10. Fixed and open legal punishments (hudūd and ta‛zīrāt): These punishments are related to Islam's penal system and are also related to the sections of judgment and witnesses. Islam has given certain punishments for certain crimes which are supposed to be carried out in every situation, every place and every age. These punishments are called hudūd. There are some punishments that are up to the judge to determine, where he can look at the situation and make the punishment more or less severe. These punishments are called ta‛zīrāt.
We will mention some of the hudūd, briefly, because mentioning them in length should be done in other books.
• The punishment for adultery of two married people who can easily be with their spouse is stoning. If one of the adulterers was not married or could not easily be with his spouse he or she would be given 100 lashes, except if the adultery was committed with one of his or her family members (mahāram) where the punishment would be death.
• The punishment for homosexuality is death by the sword, throwing him or her off of a high mountain or building or burning him alive.
• The punishment for wrongly accusing someone of a crime is 80 lashes.

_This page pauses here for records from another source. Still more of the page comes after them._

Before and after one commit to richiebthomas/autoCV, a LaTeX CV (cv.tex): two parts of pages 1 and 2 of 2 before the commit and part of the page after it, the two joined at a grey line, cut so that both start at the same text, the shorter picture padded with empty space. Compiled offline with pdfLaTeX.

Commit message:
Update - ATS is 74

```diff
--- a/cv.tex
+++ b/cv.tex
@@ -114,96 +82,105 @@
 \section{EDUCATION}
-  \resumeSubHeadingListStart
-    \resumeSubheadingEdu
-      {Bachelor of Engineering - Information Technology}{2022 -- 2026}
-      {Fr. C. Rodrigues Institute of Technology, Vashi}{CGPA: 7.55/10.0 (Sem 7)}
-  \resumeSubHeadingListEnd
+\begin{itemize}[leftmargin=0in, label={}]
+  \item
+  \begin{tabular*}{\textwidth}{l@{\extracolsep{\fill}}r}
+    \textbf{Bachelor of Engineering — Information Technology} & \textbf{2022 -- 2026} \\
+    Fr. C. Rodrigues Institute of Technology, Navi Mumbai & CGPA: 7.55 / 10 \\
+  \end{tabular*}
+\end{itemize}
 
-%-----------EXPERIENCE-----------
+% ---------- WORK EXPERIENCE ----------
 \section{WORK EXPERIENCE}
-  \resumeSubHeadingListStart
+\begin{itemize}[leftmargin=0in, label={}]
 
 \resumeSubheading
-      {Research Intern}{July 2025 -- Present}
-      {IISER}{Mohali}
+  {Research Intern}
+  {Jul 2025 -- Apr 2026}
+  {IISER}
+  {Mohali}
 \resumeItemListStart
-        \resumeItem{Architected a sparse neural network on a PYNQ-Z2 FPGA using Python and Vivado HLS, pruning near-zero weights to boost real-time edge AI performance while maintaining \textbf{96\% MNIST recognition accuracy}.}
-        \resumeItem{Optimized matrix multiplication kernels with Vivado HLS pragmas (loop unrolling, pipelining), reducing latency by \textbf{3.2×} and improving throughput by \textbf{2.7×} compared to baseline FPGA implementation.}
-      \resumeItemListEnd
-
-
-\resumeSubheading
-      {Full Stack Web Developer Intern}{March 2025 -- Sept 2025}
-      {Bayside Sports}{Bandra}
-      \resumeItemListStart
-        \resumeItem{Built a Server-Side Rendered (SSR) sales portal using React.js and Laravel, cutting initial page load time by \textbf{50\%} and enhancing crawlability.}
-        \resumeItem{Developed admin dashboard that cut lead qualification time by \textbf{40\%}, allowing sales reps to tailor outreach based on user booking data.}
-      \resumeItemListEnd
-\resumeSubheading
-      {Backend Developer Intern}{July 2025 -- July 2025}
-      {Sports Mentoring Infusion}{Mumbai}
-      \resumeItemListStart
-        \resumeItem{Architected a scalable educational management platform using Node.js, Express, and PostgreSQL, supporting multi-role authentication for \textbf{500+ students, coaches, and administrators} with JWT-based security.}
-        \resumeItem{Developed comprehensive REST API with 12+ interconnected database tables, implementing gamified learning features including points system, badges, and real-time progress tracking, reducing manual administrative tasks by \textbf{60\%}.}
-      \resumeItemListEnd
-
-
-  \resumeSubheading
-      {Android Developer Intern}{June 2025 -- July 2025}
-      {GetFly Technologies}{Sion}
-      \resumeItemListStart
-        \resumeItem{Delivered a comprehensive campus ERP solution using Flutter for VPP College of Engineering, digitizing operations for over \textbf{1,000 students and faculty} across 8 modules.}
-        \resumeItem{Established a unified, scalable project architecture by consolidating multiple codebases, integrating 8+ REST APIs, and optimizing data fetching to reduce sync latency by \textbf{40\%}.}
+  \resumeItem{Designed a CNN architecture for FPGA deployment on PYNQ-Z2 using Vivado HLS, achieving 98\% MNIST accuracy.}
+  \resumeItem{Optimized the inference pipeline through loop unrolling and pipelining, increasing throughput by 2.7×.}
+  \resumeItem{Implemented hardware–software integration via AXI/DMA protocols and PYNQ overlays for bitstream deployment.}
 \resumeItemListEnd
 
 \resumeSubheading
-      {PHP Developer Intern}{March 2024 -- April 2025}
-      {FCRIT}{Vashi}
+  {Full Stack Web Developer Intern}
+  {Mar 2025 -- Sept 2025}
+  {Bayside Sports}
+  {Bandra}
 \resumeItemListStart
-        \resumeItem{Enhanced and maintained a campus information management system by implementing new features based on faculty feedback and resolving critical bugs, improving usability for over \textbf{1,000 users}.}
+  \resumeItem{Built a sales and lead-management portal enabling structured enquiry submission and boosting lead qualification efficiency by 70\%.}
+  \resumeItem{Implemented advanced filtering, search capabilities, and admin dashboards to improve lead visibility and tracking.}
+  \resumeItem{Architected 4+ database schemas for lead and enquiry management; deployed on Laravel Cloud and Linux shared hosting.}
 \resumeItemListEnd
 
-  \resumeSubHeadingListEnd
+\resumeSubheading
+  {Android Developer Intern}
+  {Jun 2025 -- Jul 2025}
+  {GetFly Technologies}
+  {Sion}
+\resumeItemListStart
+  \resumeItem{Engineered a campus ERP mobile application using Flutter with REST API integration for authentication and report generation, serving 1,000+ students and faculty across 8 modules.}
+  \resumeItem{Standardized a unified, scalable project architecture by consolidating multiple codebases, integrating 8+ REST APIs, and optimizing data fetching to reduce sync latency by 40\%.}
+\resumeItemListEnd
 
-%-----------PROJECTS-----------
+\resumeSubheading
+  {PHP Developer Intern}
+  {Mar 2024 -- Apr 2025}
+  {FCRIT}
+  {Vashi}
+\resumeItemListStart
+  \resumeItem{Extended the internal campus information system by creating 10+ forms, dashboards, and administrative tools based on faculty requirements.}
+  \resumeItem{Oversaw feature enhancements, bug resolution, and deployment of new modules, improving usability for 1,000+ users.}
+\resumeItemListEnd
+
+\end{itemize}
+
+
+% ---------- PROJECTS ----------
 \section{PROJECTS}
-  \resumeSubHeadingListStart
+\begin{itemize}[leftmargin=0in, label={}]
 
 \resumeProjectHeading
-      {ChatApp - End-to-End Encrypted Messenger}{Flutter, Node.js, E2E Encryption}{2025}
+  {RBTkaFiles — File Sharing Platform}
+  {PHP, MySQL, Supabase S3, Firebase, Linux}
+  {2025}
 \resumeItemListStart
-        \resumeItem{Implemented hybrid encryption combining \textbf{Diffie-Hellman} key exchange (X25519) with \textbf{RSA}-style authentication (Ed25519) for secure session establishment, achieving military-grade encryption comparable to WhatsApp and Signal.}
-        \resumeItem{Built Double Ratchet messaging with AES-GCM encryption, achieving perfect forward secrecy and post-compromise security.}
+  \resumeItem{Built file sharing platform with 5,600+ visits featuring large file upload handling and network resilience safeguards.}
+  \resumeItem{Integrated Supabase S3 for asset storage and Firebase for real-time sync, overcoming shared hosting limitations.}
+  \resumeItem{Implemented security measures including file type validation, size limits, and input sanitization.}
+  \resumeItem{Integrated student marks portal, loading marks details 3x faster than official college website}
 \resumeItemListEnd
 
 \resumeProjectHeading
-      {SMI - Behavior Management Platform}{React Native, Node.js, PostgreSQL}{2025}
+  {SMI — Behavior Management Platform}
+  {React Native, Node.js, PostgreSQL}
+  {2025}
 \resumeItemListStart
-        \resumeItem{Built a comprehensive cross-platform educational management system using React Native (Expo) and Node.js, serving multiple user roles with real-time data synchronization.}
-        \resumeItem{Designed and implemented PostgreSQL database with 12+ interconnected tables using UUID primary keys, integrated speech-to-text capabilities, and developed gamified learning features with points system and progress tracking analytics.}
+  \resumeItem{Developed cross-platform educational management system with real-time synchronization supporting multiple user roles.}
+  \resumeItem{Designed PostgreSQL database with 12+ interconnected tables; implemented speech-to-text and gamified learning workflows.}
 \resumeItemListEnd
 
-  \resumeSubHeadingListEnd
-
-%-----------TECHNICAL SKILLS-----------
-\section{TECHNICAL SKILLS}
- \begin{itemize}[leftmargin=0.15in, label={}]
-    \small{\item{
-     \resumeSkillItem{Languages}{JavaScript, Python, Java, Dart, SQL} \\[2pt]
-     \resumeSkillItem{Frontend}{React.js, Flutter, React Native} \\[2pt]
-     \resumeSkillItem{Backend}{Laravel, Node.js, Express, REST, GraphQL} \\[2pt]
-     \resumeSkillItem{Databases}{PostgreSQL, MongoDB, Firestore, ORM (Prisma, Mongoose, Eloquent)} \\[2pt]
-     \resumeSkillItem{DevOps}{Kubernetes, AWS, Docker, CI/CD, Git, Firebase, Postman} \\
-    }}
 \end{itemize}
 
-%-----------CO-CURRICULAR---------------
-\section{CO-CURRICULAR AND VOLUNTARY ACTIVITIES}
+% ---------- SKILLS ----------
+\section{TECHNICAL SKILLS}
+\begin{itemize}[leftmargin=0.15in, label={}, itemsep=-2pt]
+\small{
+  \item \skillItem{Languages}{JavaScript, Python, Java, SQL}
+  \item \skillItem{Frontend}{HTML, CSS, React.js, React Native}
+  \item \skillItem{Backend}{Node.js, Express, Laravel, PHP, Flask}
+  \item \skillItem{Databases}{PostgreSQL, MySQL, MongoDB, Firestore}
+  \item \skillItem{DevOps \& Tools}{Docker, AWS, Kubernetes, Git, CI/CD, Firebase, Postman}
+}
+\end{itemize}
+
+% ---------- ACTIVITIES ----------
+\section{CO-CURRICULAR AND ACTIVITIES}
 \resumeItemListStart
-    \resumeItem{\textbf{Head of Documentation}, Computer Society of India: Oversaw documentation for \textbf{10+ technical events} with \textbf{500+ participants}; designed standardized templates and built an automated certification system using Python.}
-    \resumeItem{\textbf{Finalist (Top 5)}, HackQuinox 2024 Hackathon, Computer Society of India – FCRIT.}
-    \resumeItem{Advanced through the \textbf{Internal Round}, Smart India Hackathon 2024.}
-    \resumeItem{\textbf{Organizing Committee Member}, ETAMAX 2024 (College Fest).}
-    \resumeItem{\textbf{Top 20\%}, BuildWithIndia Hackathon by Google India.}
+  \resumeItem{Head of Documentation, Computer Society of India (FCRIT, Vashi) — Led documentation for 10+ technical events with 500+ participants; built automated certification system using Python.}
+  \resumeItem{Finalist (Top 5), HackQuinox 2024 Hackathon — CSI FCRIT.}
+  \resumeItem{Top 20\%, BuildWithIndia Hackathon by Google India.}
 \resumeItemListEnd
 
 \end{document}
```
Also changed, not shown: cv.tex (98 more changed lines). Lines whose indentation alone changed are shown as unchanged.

Wrongly accusing someone of a crime means accusing a man or woman of committing adultery without having enough witnesses.
• The punishment for drinking alcohol or other liquid intoxicants is 80 lashes.
• The punishment for theft is cutting off the four fingers of the right hand with the condition that the stolen item was worth at least a fourth of a dinār.
• The punishment of an enemy who takes up arms against the people is either killing him by the sword, crucifixion or cutting off his right arm and left leg or his left arm and right leg.
11. Retaliation (qasās): Retaliation is another form of punishment that Islam allows. In reality, this is the right of the victim if he was injured, but not killed or for his inheritor against the criminal. The crime should either be murder or seriously injuring one of the victim’s body parts and the crime would have either committed intentionally, similar to second-degree murder, or accidentally.
Intentional murder is when the criminal hits the person with the intention of killing him, with or without the use of a weapon, resulting in the death of the victim. The important thing here is the intention to murder.
Second degree murder is when the criminal intentionally hits the person but without the intention of killing him, resulting in death. For example the intention was to wound the person but ended up killing him. Or, if the person wants to discipline a child by hitting him and the child dies.
Accidental murder is when the killer did not have any intention of harm at all.
If the murder was committed intentionally the inheritors of the victim have a right called qasās. They can use this right and have the murderer executed in an Islamic court. Qasās does not apply to second-degree or accidental murder.
12. Fines (dīyāt): Fines are another right that is given to the victim or his inheritors. The difference is that in qasās there is the eye for an eye concept while with dīyah, a fine is incurred.